|Assert||دفاع و حمایت کردن|
|Concur||هم رای بودن|
|Embody||در بر داشتن|
|Relinquish||ول کردن، چشم پوشیدن|
- n. ambiguity
- adj. ambiguously
- adj. unclear meaning; something that can be understood in more than one way
- syn. vague
The men received an ambiguous message from their boss.
Her letter was full of ambiguities.
- adv. arbitrarily
- n. arbitrariness
- adj. an action or decision made with little thought
- syn. haphazard
Her choice of clothing seemed arbitrary.
The teacher arbitrarily decided to give the class a test.
- adv. assertively
- n. assertiveness
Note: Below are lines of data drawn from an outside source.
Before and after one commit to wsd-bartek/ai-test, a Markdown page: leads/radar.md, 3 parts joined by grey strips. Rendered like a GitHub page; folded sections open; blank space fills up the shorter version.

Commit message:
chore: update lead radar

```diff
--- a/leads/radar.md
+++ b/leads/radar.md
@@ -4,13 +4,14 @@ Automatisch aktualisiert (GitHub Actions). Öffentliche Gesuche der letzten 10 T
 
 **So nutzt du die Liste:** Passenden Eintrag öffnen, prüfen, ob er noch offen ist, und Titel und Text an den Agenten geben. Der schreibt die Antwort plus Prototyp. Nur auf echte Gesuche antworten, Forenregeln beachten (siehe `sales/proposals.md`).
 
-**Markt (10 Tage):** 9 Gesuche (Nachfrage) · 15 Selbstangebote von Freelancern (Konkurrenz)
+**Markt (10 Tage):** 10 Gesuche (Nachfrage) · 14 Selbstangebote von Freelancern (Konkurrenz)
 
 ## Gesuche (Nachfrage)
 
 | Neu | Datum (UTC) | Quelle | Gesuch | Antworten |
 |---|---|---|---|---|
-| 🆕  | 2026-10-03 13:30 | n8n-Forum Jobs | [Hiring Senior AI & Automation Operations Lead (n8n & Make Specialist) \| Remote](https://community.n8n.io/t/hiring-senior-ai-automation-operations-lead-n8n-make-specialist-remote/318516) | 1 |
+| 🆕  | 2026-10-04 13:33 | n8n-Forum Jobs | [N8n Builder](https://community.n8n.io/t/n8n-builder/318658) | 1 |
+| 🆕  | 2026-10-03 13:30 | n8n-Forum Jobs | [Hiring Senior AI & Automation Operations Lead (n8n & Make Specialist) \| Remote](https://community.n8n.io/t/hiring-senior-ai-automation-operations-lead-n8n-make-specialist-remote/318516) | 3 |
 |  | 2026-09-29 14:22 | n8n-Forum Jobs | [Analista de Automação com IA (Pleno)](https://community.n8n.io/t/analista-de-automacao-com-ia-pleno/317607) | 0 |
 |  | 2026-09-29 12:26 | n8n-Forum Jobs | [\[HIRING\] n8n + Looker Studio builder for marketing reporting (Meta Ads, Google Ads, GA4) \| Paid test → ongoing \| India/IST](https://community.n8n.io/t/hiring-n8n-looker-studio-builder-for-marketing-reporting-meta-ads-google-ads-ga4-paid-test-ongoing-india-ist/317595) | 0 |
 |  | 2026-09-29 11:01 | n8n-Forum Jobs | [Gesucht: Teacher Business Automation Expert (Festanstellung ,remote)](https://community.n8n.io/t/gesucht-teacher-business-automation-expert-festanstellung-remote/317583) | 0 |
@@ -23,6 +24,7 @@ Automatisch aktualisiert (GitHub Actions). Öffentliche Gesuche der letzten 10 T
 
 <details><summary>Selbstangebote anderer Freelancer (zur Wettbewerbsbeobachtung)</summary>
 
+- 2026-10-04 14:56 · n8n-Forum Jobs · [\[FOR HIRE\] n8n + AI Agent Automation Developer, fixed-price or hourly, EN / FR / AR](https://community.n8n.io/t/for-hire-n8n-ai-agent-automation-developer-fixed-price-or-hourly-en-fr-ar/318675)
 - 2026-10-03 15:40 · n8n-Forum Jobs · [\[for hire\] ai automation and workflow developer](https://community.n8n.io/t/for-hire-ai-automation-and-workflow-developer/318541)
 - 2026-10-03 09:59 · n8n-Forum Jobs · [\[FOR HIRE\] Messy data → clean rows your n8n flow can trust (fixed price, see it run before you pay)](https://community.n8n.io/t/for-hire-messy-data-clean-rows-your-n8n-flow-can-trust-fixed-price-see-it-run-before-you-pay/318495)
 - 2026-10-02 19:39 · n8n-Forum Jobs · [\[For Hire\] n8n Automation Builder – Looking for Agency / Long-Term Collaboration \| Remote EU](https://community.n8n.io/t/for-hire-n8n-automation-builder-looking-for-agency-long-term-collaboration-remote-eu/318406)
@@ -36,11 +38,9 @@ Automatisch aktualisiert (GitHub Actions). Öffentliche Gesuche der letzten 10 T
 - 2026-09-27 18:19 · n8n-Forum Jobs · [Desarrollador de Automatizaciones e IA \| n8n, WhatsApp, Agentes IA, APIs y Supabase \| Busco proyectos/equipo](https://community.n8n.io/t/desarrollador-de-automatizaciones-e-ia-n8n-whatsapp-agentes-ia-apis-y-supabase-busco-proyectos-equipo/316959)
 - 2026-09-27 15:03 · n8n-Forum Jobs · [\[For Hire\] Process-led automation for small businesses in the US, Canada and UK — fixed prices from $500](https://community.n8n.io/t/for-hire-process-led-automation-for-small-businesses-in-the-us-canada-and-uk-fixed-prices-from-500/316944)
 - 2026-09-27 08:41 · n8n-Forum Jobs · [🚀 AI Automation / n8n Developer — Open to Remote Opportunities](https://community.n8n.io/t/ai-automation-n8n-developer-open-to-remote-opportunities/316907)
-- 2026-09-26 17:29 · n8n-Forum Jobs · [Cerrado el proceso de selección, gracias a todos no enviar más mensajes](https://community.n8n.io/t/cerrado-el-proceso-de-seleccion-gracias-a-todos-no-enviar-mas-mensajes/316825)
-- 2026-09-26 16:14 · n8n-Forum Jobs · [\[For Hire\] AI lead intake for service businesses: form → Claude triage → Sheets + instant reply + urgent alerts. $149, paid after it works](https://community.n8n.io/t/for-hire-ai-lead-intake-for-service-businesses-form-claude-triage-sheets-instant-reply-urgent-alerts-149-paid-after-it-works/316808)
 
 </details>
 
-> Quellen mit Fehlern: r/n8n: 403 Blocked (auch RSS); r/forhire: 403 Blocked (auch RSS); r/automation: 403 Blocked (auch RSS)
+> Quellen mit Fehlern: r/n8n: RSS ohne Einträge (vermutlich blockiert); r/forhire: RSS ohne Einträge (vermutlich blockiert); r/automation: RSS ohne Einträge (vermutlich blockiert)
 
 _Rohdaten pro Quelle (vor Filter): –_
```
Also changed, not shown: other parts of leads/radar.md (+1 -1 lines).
- n. assertion
- n. assertive
- v. to express or defend oneself strongly; to state positively
- syn. declare
The government asserted its control over the banking system.
The company president is an assertive individual.
- v. astound
- adv. astoundingly
- adj. very surprising
- syn. astonishing
The scientists made an astounding discovery.
The fans were astounded by their team’s success.
- adv. astutely
- n. astuteness
- adj. very intelligent, smart, clever
- syn. perceptive
He was an astute worker, finishing in half the time it took the others to finish.
They astutely determined that there would be no chance to finish on time.
- n. concurrence
- v. to have the same opinion or draw the same conclusion
- syn. agree
The director concurred with the conclusions of the committee’s report.
Do you concur with the details of the business plan?
- adj. deceptive
- v. deceive
- n. deception
- adv. making something appear true or good when it is false or bad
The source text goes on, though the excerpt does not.